* **The task**: In the entries below, identify every line with the string "series" and copy it.

Modification records:
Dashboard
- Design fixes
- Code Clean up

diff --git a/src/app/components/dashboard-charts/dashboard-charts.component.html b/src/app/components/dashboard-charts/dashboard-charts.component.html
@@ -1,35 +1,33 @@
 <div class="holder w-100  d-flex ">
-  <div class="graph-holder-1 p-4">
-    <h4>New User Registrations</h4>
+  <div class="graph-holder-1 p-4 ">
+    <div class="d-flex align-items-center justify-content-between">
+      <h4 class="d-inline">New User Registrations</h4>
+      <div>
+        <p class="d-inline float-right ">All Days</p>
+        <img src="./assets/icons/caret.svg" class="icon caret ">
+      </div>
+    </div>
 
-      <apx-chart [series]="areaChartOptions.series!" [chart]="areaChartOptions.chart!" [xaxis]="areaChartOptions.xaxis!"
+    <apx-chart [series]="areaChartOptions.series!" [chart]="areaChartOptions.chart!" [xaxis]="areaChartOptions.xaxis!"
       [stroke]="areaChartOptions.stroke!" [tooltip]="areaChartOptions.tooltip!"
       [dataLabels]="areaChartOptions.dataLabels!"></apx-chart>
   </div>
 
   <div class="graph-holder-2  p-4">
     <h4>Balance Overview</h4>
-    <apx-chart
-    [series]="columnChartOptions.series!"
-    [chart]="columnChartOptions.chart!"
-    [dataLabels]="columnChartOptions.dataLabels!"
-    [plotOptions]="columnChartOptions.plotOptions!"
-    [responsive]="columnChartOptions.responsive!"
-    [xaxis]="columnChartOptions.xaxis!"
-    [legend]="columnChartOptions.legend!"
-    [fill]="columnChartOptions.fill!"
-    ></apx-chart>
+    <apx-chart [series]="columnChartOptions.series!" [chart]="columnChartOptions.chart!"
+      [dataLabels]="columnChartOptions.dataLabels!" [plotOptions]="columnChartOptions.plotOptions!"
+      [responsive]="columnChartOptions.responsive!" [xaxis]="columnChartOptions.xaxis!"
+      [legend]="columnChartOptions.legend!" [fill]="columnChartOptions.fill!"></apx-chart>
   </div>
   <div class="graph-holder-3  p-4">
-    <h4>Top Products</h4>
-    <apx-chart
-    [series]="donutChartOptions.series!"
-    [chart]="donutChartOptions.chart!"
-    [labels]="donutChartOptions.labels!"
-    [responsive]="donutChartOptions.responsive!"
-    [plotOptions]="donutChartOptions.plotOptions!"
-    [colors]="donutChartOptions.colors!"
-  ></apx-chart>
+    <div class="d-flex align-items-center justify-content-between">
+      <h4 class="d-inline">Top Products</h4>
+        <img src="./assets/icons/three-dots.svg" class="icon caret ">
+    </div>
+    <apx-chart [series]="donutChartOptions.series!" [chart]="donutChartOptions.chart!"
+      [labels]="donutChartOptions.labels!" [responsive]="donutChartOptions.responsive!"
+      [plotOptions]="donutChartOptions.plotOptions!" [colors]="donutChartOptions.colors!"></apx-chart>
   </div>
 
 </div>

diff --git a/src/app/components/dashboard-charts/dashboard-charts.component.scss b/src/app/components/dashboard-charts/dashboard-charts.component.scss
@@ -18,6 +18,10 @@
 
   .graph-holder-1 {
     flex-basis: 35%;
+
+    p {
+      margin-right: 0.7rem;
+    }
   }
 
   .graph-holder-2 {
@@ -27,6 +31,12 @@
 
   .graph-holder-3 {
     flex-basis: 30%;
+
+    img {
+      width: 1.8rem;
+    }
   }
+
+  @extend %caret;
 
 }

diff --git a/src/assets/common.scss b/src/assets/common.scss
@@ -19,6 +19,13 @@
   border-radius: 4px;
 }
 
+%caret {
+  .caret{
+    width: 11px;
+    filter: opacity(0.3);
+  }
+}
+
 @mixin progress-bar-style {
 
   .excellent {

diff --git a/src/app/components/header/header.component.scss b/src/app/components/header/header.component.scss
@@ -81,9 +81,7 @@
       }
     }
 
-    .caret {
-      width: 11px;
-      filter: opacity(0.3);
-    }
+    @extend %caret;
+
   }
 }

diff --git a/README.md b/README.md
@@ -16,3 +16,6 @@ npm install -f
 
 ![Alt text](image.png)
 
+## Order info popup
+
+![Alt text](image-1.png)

* **Exercise result**:
-      <apx-chart [series]="areaChartOptions.series!" [chart]="areaChartOptions.chart!" [xaxis]="areaChartOptions.xaxis!"
+    <apx-chart [series]="areaChartOptions.series!" [chart]="areaChartOptions.chart!" [xaxis]="areaChartOptions.xaxis!"
-    [series]="columnChartOptions.series!"
+    <apx-chart [series]="columnChartOptions.series!" [chart]="columnChartOptions.chart!"
-    [series]="donutChartOptions.series!"
+    <apx-chart [series]="donutChartOptions.series!" [chart]="donutChartOptions.chart!"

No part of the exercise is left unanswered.